I must confess to having a bit of concern about using hitches
(designed for fastening to something rigid like a bail, rail or ring) to fasten to a sling
... as opposed to using a bend
, designed to join two ropes.
(I should clarify that I consider a fisherman's bend to be a hitch, if you take my drift.
It doesn't help that what's usually called a "fisherman's knot" is
a bend - go figure !)
My first thought when Evans popped the tricky question further up about how to attach a climbing rope to an HDPE sling was something neat and compact and outrageously secure like a buntline hitch, given he didn't need to be able to untie it,
but despite being an awesome knot, it seems to me that it is ill suited to fastening to a deformable sling, because it forces that sling to a single
, small radius U shape, and doesn't spread the frictional interface at all. A bit like a domino rope clutch
with only one domino...
The cow hitch seems better because it has twice the width of cordage inside the U-bend of the sling, but it's still a bit like a 'single domino', just wider....
Whereas the two bends which seem to lend themselves to this unusual situation (sheet bend and carrick bend) induce several reverse bends in the deformable sling, sharing the load, a bit like a domino clutch
with three or four dominoes...
I do think it's necessary to set aside the usual received wisdom and personal experiences around bends when considering adapting them to attach a rope to a sling.
Both legs of the sling are under tension, which changes the structure of the bend, as well as the stress paths. The bends were designed for one leg to be a free tail.

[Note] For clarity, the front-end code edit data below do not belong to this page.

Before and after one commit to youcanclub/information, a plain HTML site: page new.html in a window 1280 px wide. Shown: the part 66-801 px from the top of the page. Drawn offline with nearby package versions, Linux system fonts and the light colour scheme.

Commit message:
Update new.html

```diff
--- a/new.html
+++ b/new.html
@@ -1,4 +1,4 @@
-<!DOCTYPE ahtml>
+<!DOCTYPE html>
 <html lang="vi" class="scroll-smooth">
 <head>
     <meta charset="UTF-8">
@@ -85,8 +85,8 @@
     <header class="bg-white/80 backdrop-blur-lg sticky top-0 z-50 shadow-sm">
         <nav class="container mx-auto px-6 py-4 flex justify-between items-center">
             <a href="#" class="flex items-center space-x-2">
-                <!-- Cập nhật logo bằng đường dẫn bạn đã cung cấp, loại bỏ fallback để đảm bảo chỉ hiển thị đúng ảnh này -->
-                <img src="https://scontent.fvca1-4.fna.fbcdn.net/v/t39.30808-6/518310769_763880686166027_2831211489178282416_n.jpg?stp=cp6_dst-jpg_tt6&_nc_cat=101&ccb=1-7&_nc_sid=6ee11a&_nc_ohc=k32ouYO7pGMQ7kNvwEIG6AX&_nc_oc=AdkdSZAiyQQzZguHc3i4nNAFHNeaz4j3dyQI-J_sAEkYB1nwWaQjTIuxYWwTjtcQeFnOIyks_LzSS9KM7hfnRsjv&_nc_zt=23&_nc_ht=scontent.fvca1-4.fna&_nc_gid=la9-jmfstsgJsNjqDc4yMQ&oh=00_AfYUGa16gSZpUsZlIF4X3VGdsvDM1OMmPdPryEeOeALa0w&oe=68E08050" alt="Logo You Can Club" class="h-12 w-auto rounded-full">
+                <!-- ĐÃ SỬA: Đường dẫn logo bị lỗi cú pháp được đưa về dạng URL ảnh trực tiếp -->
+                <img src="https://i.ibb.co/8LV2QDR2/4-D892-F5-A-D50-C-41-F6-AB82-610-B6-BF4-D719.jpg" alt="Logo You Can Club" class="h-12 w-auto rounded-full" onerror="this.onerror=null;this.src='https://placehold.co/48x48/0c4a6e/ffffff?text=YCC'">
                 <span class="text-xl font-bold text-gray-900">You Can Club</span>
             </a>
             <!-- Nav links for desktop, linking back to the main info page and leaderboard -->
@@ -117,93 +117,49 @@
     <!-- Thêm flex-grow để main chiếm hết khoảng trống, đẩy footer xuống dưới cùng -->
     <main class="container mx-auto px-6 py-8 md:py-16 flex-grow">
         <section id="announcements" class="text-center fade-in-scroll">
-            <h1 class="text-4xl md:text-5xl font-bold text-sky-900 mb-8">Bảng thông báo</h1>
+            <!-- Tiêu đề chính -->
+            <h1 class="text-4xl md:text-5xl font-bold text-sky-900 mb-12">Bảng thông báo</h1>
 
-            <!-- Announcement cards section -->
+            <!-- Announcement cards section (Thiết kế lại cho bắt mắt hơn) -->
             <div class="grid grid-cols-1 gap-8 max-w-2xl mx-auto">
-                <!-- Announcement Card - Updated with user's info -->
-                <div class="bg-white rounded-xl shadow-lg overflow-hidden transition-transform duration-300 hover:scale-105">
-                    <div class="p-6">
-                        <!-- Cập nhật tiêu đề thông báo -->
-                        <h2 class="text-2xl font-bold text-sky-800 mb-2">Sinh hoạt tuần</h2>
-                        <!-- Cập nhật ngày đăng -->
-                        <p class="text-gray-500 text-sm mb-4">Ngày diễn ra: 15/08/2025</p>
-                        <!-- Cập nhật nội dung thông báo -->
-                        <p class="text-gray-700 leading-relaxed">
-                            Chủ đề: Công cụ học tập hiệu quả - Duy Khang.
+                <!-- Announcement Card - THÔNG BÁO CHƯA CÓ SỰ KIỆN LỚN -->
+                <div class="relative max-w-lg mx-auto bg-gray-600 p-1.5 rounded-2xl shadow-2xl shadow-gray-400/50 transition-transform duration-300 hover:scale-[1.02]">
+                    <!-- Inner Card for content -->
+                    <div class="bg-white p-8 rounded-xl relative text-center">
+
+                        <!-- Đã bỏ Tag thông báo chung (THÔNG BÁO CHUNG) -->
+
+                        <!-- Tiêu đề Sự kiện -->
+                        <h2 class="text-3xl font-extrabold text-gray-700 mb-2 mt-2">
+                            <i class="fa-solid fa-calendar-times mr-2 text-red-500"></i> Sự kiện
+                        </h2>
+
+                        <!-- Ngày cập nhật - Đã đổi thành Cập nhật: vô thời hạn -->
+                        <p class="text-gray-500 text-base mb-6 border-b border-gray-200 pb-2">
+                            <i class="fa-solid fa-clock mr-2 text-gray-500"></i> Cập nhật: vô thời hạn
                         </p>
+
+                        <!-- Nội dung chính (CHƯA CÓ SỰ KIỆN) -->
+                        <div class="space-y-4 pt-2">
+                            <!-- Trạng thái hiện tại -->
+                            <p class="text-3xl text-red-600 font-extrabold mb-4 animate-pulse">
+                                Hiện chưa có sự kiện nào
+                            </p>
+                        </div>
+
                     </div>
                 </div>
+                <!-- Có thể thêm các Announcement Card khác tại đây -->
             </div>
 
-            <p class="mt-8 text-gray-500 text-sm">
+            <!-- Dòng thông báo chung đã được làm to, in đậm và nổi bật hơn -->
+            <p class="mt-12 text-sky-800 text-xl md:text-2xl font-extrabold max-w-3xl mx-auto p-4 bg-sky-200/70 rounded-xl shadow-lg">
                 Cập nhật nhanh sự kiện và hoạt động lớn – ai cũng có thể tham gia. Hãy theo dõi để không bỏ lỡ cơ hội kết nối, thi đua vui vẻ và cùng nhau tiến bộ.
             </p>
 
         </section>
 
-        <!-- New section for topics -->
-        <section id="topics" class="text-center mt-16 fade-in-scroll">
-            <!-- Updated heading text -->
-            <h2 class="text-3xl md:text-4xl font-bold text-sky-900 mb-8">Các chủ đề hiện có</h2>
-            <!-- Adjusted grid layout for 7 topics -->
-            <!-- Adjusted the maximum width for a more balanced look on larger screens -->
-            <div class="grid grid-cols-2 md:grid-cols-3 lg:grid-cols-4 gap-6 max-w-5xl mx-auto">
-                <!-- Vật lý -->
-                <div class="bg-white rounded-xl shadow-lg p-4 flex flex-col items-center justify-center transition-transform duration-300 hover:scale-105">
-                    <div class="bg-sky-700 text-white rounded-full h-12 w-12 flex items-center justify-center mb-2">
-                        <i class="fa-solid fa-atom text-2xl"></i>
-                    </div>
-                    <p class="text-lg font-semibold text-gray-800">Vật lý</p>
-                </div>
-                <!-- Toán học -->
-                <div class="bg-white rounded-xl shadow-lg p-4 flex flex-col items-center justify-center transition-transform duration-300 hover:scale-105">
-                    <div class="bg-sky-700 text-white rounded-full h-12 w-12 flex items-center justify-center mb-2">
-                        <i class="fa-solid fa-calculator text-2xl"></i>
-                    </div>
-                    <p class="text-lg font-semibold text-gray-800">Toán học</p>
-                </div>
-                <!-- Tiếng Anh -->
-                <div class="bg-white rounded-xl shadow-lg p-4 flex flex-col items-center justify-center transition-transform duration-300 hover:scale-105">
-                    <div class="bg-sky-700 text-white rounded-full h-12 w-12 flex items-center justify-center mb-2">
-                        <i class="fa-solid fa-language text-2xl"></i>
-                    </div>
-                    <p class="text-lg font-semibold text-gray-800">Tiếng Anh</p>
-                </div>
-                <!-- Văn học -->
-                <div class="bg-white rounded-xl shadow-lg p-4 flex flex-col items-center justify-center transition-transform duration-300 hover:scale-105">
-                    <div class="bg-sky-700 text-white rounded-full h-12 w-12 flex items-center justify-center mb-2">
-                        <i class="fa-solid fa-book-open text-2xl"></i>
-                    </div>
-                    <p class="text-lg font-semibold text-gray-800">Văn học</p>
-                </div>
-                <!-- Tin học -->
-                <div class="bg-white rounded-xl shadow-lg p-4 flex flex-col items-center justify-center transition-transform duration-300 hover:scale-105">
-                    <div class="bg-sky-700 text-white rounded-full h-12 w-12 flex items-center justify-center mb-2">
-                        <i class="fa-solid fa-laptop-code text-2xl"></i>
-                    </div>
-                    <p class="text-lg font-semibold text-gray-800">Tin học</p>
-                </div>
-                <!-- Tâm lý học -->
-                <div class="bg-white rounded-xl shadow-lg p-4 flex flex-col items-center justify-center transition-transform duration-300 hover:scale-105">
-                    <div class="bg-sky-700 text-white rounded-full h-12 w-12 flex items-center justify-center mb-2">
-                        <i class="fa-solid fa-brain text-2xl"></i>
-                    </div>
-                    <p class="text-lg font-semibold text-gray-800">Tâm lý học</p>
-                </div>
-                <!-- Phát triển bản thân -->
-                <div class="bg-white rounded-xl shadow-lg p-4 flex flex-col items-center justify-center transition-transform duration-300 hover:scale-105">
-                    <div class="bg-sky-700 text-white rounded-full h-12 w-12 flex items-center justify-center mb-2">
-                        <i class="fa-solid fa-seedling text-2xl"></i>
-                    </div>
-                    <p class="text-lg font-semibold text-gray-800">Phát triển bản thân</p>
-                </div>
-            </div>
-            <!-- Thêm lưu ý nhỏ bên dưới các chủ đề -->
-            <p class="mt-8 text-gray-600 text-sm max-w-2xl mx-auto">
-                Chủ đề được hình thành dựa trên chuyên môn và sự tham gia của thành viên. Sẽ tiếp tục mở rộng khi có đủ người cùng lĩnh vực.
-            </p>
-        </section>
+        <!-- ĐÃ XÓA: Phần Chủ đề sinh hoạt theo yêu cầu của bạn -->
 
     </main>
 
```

They may perform considerably better in the sling application, or considerably worse.